• Clinical science

Second-line lipid-lowering agents

Abstract

Second-line lipid-lowering agents include fibrates, bile acid resins, niacin, and cholesterol absorption inhibitors. These drugs are used concurrently with statins for patients who have hypercholesterolemia that is inadequately controlled with statin monotherapy. They are also used as second-line agents for patients who experience persistent side effects from statins (e.g. myositis, myalgias, and/or myopathy). Each drug targets different steps in cholesterol and lipid metabolism pathway to treat hypercholesterolemia and therefore vary in their effectiveness at decreasing low-density lipoprotein (LDL), increasing high-density lipoprotein (HDL), and decreasing triglycerides.

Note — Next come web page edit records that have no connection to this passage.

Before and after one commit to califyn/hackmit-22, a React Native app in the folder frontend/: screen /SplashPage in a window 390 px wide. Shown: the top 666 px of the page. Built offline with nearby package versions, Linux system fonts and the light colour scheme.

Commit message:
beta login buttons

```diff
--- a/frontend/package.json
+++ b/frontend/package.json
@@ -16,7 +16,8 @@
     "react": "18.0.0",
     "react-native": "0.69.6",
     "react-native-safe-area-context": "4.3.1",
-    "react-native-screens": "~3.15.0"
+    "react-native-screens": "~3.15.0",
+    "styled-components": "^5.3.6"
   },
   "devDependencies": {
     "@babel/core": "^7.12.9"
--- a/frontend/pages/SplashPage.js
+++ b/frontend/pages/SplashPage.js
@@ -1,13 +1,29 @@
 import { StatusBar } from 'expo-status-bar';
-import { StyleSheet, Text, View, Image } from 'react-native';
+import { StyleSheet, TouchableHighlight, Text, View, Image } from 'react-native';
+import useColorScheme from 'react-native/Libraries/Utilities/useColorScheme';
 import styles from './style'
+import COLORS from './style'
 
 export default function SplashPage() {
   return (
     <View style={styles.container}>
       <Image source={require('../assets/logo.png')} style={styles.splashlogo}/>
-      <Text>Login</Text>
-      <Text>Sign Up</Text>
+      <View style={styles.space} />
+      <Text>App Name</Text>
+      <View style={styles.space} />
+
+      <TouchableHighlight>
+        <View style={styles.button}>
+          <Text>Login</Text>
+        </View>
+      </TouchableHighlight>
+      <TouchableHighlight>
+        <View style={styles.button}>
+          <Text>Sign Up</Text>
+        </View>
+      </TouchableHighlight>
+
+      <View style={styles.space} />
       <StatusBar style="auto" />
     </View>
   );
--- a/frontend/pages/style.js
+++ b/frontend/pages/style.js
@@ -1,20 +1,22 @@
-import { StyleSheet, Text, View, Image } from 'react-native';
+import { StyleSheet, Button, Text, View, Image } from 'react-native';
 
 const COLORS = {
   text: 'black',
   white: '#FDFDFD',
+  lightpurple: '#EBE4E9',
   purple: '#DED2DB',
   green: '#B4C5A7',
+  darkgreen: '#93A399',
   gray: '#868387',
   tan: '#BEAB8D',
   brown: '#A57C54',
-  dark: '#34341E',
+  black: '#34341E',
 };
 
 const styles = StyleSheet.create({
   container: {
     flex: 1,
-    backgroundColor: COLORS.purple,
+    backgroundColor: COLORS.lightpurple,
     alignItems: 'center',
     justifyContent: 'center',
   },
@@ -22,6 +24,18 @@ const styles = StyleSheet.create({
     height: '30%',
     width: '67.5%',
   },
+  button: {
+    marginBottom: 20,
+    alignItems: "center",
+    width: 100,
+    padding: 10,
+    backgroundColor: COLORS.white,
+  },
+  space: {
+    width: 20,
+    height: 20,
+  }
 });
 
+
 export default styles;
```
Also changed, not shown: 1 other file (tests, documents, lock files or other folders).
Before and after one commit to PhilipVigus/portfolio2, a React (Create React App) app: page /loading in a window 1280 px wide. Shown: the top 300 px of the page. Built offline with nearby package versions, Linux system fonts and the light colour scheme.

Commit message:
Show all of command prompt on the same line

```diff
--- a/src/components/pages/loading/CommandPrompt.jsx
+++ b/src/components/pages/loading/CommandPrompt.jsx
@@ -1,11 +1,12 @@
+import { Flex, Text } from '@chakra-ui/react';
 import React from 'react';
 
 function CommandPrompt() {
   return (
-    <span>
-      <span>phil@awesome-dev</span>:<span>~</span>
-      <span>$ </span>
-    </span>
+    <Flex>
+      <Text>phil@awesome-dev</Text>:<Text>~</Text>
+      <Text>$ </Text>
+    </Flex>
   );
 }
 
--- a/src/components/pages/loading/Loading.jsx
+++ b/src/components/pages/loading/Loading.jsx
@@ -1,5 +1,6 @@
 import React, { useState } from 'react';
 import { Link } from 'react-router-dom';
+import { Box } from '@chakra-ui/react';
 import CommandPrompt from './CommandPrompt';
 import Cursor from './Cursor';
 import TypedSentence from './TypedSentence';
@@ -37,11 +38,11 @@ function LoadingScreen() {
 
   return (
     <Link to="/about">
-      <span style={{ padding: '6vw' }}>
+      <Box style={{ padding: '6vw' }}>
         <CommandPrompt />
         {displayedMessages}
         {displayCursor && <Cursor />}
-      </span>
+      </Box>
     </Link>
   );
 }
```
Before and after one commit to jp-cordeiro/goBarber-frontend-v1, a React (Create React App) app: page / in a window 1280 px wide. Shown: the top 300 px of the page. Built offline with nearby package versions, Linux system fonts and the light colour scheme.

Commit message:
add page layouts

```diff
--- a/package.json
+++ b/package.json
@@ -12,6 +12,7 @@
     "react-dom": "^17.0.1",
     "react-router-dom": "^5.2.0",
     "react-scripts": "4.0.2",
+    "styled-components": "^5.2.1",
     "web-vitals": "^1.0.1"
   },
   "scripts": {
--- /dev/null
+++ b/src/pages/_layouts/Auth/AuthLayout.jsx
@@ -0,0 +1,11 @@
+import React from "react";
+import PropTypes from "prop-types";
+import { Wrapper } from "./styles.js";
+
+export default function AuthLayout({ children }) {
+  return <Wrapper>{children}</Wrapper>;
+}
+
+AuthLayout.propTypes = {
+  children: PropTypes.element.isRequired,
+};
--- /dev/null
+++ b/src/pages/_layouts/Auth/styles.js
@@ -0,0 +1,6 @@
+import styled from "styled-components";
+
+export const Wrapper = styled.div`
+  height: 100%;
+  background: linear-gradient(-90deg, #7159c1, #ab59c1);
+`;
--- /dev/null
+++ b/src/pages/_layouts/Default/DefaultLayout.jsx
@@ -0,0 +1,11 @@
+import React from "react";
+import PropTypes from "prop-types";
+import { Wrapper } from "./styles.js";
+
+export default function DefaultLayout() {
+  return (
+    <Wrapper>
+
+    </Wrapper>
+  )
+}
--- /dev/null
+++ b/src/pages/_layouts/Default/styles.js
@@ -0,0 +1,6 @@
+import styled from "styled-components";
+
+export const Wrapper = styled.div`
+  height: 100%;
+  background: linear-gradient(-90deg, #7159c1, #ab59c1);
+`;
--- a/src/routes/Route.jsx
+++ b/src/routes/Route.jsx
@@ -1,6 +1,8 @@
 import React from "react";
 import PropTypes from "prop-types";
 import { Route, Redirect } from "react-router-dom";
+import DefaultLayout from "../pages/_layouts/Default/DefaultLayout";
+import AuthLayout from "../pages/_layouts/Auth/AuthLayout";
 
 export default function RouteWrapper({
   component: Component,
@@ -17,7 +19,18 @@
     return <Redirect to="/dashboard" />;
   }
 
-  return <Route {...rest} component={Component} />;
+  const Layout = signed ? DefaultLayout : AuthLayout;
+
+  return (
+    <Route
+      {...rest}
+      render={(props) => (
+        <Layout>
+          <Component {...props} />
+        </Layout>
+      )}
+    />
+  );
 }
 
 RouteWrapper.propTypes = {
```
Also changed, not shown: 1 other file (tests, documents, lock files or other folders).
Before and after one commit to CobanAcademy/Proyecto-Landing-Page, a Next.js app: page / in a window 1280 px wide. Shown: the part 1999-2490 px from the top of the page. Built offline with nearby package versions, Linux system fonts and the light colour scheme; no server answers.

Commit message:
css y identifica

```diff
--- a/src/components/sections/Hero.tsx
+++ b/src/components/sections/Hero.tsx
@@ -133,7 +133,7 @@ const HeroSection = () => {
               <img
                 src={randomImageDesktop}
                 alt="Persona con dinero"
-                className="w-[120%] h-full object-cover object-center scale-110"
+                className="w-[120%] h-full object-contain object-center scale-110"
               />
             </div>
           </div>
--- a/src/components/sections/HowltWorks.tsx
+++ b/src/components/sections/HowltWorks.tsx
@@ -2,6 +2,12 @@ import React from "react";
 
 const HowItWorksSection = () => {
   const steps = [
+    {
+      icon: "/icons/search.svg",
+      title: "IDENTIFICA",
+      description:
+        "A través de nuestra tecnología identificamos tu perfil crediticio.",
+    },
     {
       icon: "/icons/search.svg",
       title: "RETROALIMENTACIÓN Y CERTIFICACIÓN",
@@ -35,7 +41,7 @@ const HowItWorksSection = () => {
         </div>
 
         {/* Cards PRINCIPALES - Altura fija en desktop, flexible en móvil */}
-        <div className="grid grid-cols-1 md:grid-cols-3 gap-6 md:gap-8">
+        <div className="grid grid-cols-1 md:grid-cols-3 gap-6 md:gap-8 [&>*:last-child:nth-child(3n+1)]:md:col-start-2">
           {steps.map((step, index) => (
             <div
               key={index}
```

Second-line lipid-lowering agents are rarely indicated for primary prevention of cardiovascular disease because they do not improve cardiovascular outcomes or mortality.

Fibrates (fibric acid derivatives)

References:[1][2]

Bile acid resins

References:[1][3]

Niacin

References:[1][3][4]

Ezetimibe

  • Mechanism of action: : selective inhibition of cholesterol reabsorption at the brush border of enterocytes (cholesterol transporter NPC1L1) → LDL
  • Indication
  • Side effects (especially in combination therapy, otherwise rare): : liver enzymes, angioedema, diarrhea, myalgia
  • Contraindication: : coadministration with a statin during active liver disease

References:[1][3]

PCSK9 inhibitors

  • Drugs: alirocumab, evolocumab
  • Mechanism of action: monoclonal antibodies that inhibit proprotein convertase subtisilin kexin 9 (PCSK9), an enzyme that degrades the LDL-receptor → increased removal of LDL from the blood stream → ↓↓↓ LDL, HDL, triglycerides
  • Side effects
    • Myalgia
    • Neurocognitive defects (delirum, dementia)